Best playground: Victoria Square has a running track and play equipment for toddlers to teens including a skate park.

Make sure you: Stop at the Westport i-Site, they can tell you everything you need to know.

Singer Mel Parsons hails from Westport. Photo / Craig Steven
Singer Mel Parsons hails from Westport.
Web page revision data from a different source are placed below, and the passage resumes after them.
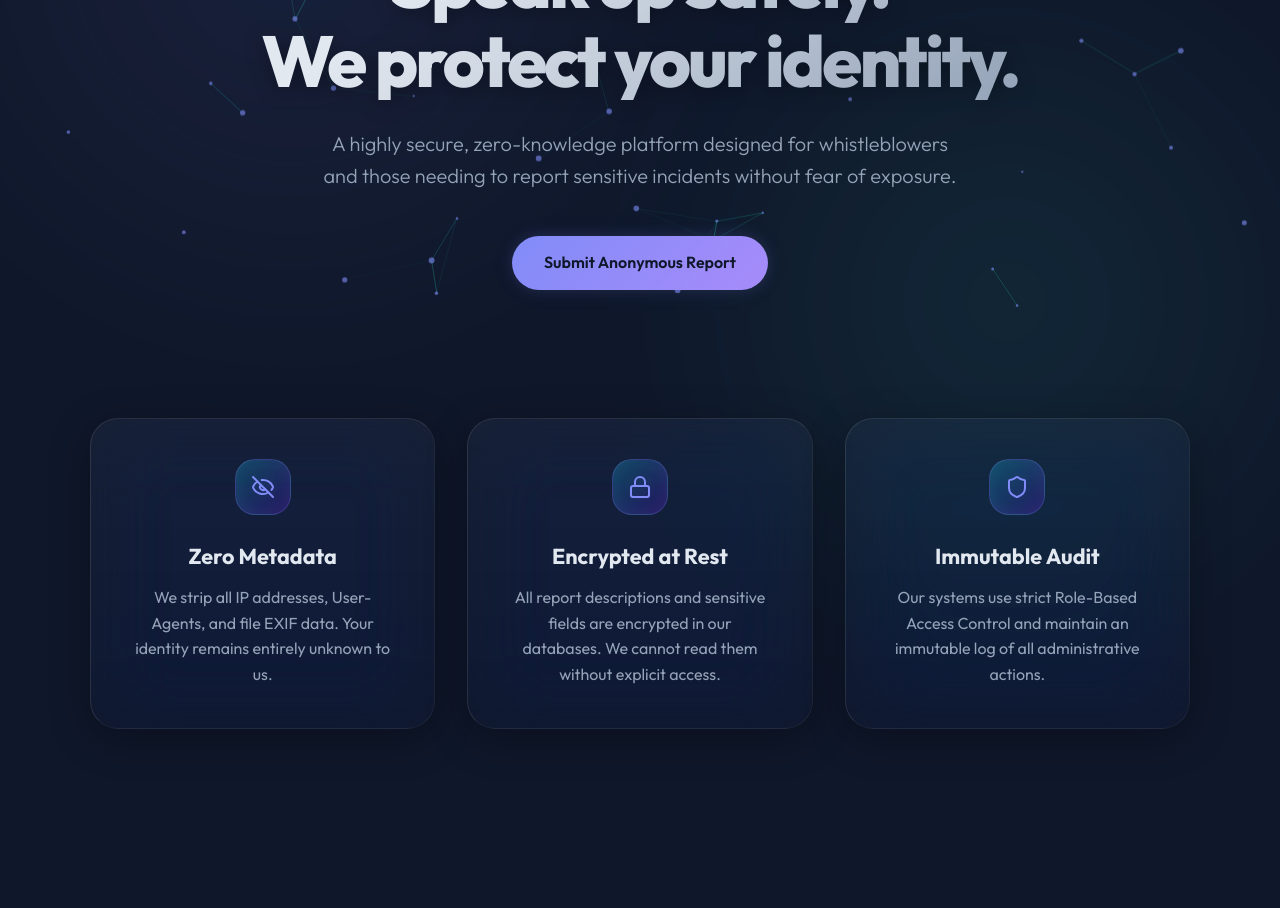
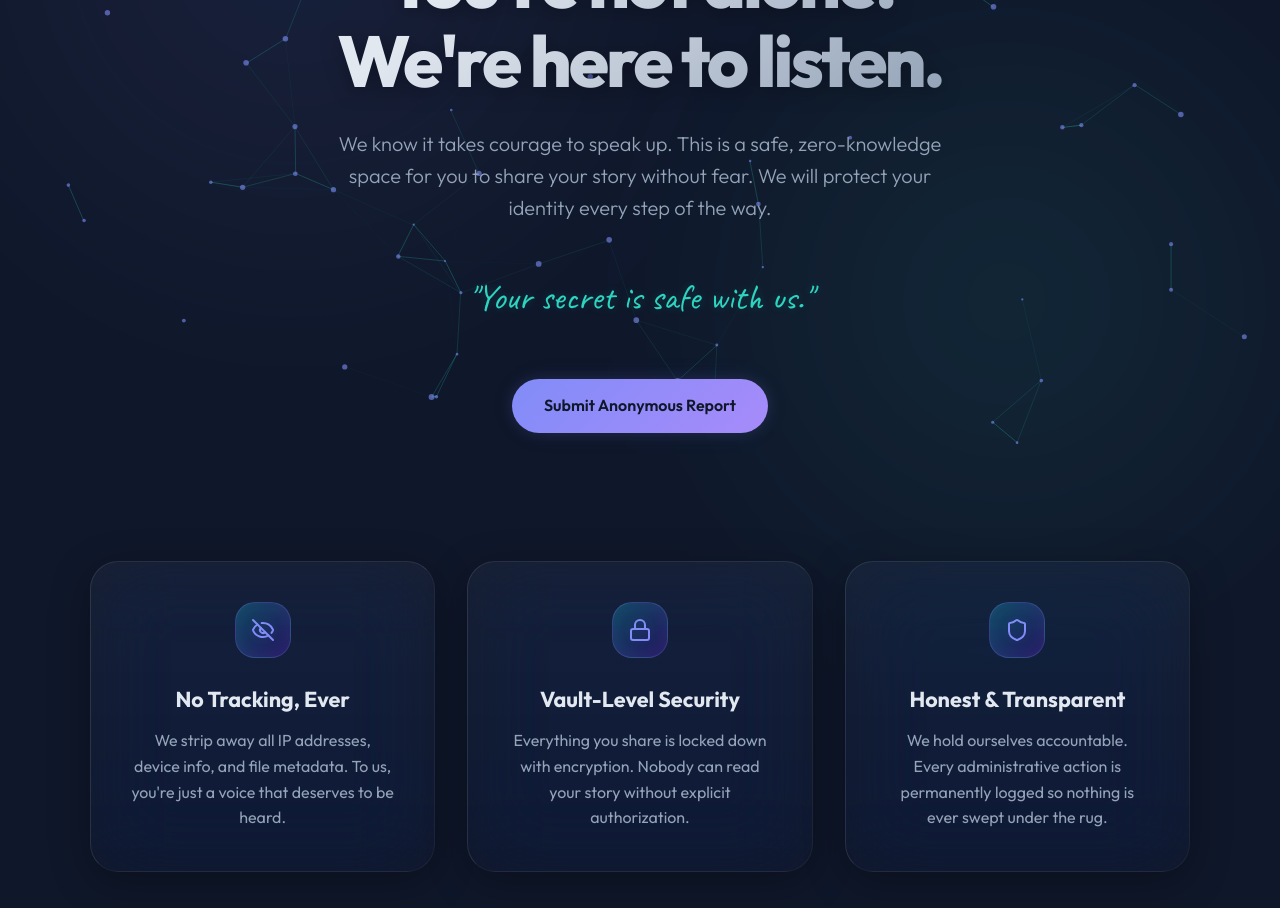
Before and after one commit to mrsreeindian/cyber-report, a Next.js app: page / in a window 1280 px wide. Shown: the part 320-1228 px from the top of the page. Before the commit the page ends 1129 px from the top, so only its background shows below. Built offline with nearby package versions, Linux system fonts and the light colour scheme.

Commit message:
style: add humanized copy and handwritten font

```diff
--- a/src/app/globals.css
+++ b/src/app/globals.css
@@ -1,4 +1,4 @@
-@import url('https://fonts.googleapis.com/css2?family=Outfit:wght@300;400;500;600;700;800&display=swap');
+@import url('https://fonts.googleapis.com/css2?family=Caveat:wght@400;600;700&family=Outfit:wght@300;400;500;600;700;800&display=swap');
 
 :root {
   /* Dynamic Cyber/Glassmorphism Palette -> Friendly Light Mode */
@@ -187,6 +187,17 @@ a {
   max-width: 650px;
   margin: 0 auto;
   font-weight: 300;
+}
+
+.human-quote {
+  font-family: 'Caveat', cursive;
+  font-size: 2.25rem;
+  color: var(--primary);
+  margin: 1.5rem 0 0.5rem;
+  opacity: 0.95;
+  transform: rotate(-2deg);
+  display: inline-block;
+  line-height: 1.2;
 }
 
 /* Buttons */
@@ -645,6 +656,11 @@ html.dark .btn-primary:hover {
   box-shadow: 0 0 20px rgba(129, 140, 248, 0.4);
 }
 
+html.dark .human-quote {
+  color: var(--secondary); /* Mint looks better for the handwritten text in dark mode */
+  text-shadow: 0 0 10px rgba(45, 212, 191, 0.2);
+}
+
 html.dark .btn-secondary {
   background: rgba(255, 255, 255, 0.05);
 }
--- a/src/app/page.tsx
+++ b/src/app/page.tsx
@@ -13,14 +13,18 @@ export default function Home() {
           </div>
 
           <h1 className="hero-title delay-200 animate-fade-in" style={{ opacity: 0 }}>
-            Speak up safely.<br/>We protect your identity.
+            You're not alone.<br/>We're here to listen.
           </h1>
 
           <p className="hero-subtitle delay-300 animate-fade-in" style={{ opacity: 0 }}>
-            A highly secure, zero-knowledge platform designed for whistleblowers and those needing to report sensitive incidents without fear of exposure.
+            We know it takes courage to speak up. This is a safe, zero-knowledge space for you to share your story without fear. We will protect your identity every step of the way.
           </p>
 
-          <div className="delay-300 animate-fade-in" style={{ opacity: 0, marginTop: '1rem' }}>
+          <div className="human-quote delay-400 animate-fade-in" style={{ opacity: 0 }}>
+            "Your secret is safe with us."
+          </div>
+
+          <div className="delay-500 animate-fade-in" style={{ opacity: 0, marginTop: '1.5rem' }}>
             <Link href="/report" className="btn btn-primary">
               Submit Anonymous Report
             </Link>
@@ -33,24 +37,24 @@ export default function Home() {
           <div className="feature-icon">
             <EyeOff size={24} />
           </div>
-          <h3 className="feature-title">Zero Metadata</h3>
-          <p className="feature-desc">We strip all IP addresses, User-Agents, and file EXIF data. Your identity remains entirely unknown to us.</p>
+          <h3 className="feature-title">No Tracking, Ever</h3>
+          <p className="feature-desc">We strip away all IP addresses, device info, and file metadata. To us, you're just a voice that deserves to be heard.</p>
         </div>
 
         <div className="feature-card">
           <div className="feature-icon">
             <Lock size={24} />
           </div>
-          <h3 className="feature-title">Encrypted at Rest</h3>
-          <p className="feature-desc">All report descriptions and sensitive fields are encrypted in our databases. We cannot read them without explicit access.</p>
+          <h3 className="feature-title">Vault-Level Security</h3>
+          <p className="feature-desc">Everything you share is locked down with encryption. Nobody can read your story without explicit authorization.</p>
         </div>
 
         <div className="feature-card">
           <div className="feature-icon">
             <Shield size={24} />
           </div>
-          <h3 className="feature-title">Immutable Audit</h3>
-          <p className="feature-desc">Our systems use strict Role-Based Access Control and maintain an immutable log of all administrative actions.</p>
+          <h3 className="feature-title">Honest & Transparent</h3>
+          <p className="feature-desc">We hold ourselves accountable. Every administrative action is permanently logged so nothing is ever swept under the rug.</p>
         </div>
       </div>
     </>
```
Photo / Craig Steven

Best walk:

is a 19km return loop that starts either at Ngakawau, 35km from Westport, or at Seddonville and is a treasure trove of history, scenery, waterfalls, railway remnants and a small suspension bridge.

Best view: Visit Denniston at sunset and look out over Cape Foulwind - rug up though as it can get a bit blowy.

Best swim: The Solid Energy Centre has a stunning swimming facility that includes eight lanes of lap pools, a hydrotherapy pool and children's swimming pools.

Best place to pull over: Go to Kilkenny Lookout to view Hawks Crag, which is reached by a most spectacular road cut into rock.

Best museum: Coaltown Museum is a new addition to Westport's attractions, telling the stories of the early pioneers, from gold mining to coal mining, shipping and beyond - popular with all ages.

Do visit: Denniston, 18km north-east of Westport, sits 600m above sea level. Once a bustling mining hub with a population of more than 1000, today it's little more than a ghost town where you can take tours, enjoy walks or just soak up the history. Reached via the Denniston Incline, (a drop of 510m over 1.7km in two sections), this track was once referred to as the Eighth Wonder of the World.

The top of the Denniston Incline which has been partially restored to the way it looked 50 years ago. Photo / Jim Eagles
The top of the Denniston Incline which has been partially restored to the way it looked 50 years ago. Photo / Jim Eagles

Cultural outings:

The Country Music Museum in Granity is a quirky little place in the middle of a rustic West Coast village.

Picture this: The NBS Theatre is a delightful cinema and venue for live performances - a superhub of local life.

Nice arts: Palm Street Gallery is a collective run by local artists who take turns at holding the fort in order to have their work displayed with everything from jewellery to art, tin to pounamu and political pieces. Hector Pottery is another popular studio and gallery.

Cream of the coffee: Whanake is the number one spot, and it's also an art gallery with photos, tiles and paintings. J's and PR's also do great brews.

Baked: Westport is famous for pies with most people saying Freckles Cafe is the top spot.

Best food: Wherever you choose to dine, you have to try the whitebait, which is legendary around Westport. PR's, Denniston Dog and Portside are all superb. Or if you fancy a meal with a view, book a table at The Bay House. Located in an old surf club, it overlooks the sea.

Wet your whistle: The West Coast Brewery is a locally owned microbrewery that does a fine range of beers including the organic Green Fern. The Star Tavern is another beauty: a quirky West Coast pub with an old-school feel, open fires, a place to tie your horse, and a dog that wanders through. Money is stuck all over the ceiling.

Best mountain biking: Old Ghost Road is a hardcore historic trail with 85km of single track. It's a Grade 4 and, yes, you can hire bikes in town if you didn't BYO.

Best adventures: Westport is teaming with engaging tourism operations with everything from Johnny's Journeys, Out West Tours, Underworld Adventures and Buller Adventure Tours to name a few.

Best-kept secret: Oparara Basin in Karamea is a 16km gravel road in Kahutangi National Park where you'll find the biggest stone arches in the Southern Hemisphere and amazing cave systems that you can explore on foot - don't forget your torch though. Plus there's an easy-to-medium grade MTB trail, public toilets, and a sheltered area for picnics - but no camping. What's more, there are 20 species of native carnivorous land snails aka powelliphanta, living here. These sometimes massive creatures are nocturnal and suck earthworms into their mouths like kids slurping spaghetti.

Wildlife: Say howdy to the seals at Tauranga Bay, little blue penguins and weka.

Safety warnings: Do watch for rips at the surf beaches, the sea round these parts is massive.

Locals say: She'll be right.